Pass `async` function to `Iterator::map`?

async fn maximum(default: Thing, responses: Vec<Result<Response, ThingError>>) -> Result<Thing, reqwest::Error> {
  let resps : (u8, Thing) = responses.into_iter()
    .filter_map(|result| result.ok())
    .filter(|result | result.status() == StatusCode::OK)
    .map( |resp| Thing::try_parse_response(resp.bytes()))  // <<<<< resp.bytes() is `async`
    .filter_map(|result : Result<Thing, ThingError> | result.ok())
    .fold((0, default), |(num, a):(u8,Thing), b|  (num + 1, if a < b { b } else { a }));
  match resps {
    (num_responses, max) if num_responses < 2 => Err(NotEnoughResponses(num_responses, max)),
    (num_responses, max) if num_responses >= 2 => Ok(max),
    _ => panic!("How is x < 2 || x >= 2 not exhaustive?")

In the above snippet, several HTTP requests were made and this function is being used to parse the results and find the maximum Thing. This is being called from an async function already, but it's not clear to me how to pass an async function to Iterator::map.

I figured that if it's not possible to pass an async function in where Iterator is not expecting one, then the next best thing would be to try to await the response bytes prior to forming an iterator. However, given the variable number of responses, I'd have to do something pretty ugly to resolve them.

let mut bodies = Vec::with_capacity(responses.len());
for i in 0..responses.len() {

And then zip the two into an iterator of (Response, Body) or something like that.

Seems my plan to resolve the bodies and zip them with the Responses will is even uglier than I thought, because Response::bytes consumes the response.
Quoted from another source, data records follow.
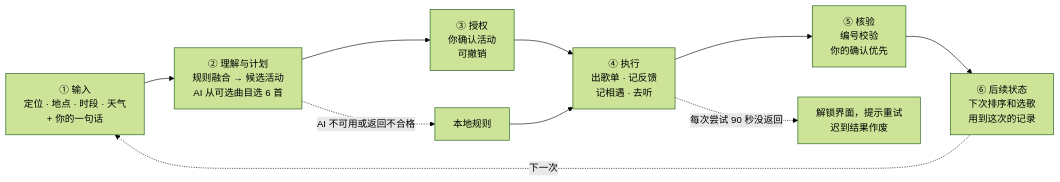
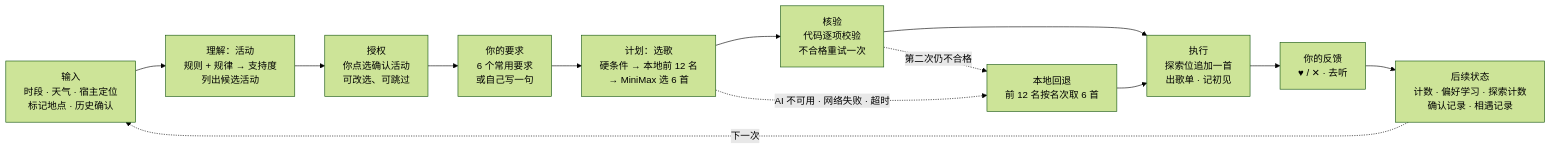
Before and after one commit to peterdlick-stack/agentic-app: the first of 2 diagrams in README.md, drawn with Mermaid (forest theme). The commit also changed other lines of this file, not shown here.

````diff
--- a/README.md
+++ b/README.md
@@ -96,12 +95,15 @@
 ```mermaid
 flowchart LR
-  I[① 输入<br/>定位 · 地点 · 时段 · 天气<br/>+ 你的一句话] --> U[② 理解与计划<br/>规则融合 → 候选活动<br/>AI 从可选曲目选 6 首]
-  U --> A[③ 授权<br/>你确认活动<br/>可撤销]
-  A --> X[④ 执行<br/>出歌单 · 记反馈<br/>记相遇 · 去听]
-  X --> V[⑤ 核验<br/>编号校验<br/>你的确认优先]
-  V --> S[⑥ 后续状态<br/>下次排序和选歌<br/>用到这次的记录]
+  I[输入<br/>时段 · 天气 · 宿主定位<br/>标记地点 · 历史确认] --> U[理解：活动<br/>规则 + 规律 → 支持度<br/>列出候选活动]
+  U --> A[授权<br/>你点选确认活动<br/>可改选、可跳过]
+  A --> Q[你的要求<br/>6 个常用要求<br/>或自己写一句]
+  Q --> P[计划：选歌<br/>硬条件 → 本地前 12 名<br/>→ MiniMax 选 6 首]
+  P --> V[核验<br/>代码逐项校验<br/>不合格重试一次]
+  V --> X[执行<br/>探索位追加一首<br/>出歌单 · 记初见]
+  X --> F[你的反馈<br/>♥ / ✕ · 去听]
+  F --> S[后续状态<br/>计数 · 偏好学习 · 探索计数<br/>确认记录 · 相遇记录]
   S -. 下一次 .-> I
-  U -. AI 不可用或返回不合格 .-> L[本地规则]
+  P -. AI 不可用 · 网络失败 · 超时 .-> L[本地回退<br/>前 12 名按名次取 6 首]
+  V -. 第二次仍不合格 .-> L
   L --> X
-  X -. 每次尝试 90 秒没返回 .-> R[解锁界面，提示重试<br/>迟到结果作废]
 ```
````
So I'd have to make two parallel vectors, one with the response statuses, which I extract first because Response::status is non-consuming, and one with the response bodies, which must be constructed second since it will consume the response.

       let statuses = responses.iter().map(|result| match result.as_ref() {
            Ok(response) => response.status(),
            Err(_) => StatusCode::INTERNAL_SERVER_ERROR

        let mut bodies = Vec::with_capacity(responses.len());
        let mut riter = responses.into_iter();
        loop {
            match {
                Some(result) => match result {
                    Ok(response) => bodies.push(response.bytes().await),
                    Err(_) => bodies.push(Ok(Bytes::new()))
                None => break

        let resps: (u8, Thing) = statuses.into_iter().zip(bodies.into_iter())
             .... (rest of the method from above, but adapted to pairs)

You should be using the Stream trait instead. You can convert an iterator into a stream with iter and if you import the extension trait StreamExt, you will have various methods such as .then available on your stream. The stream .then combinator is like .map, except you return an async block in the closure.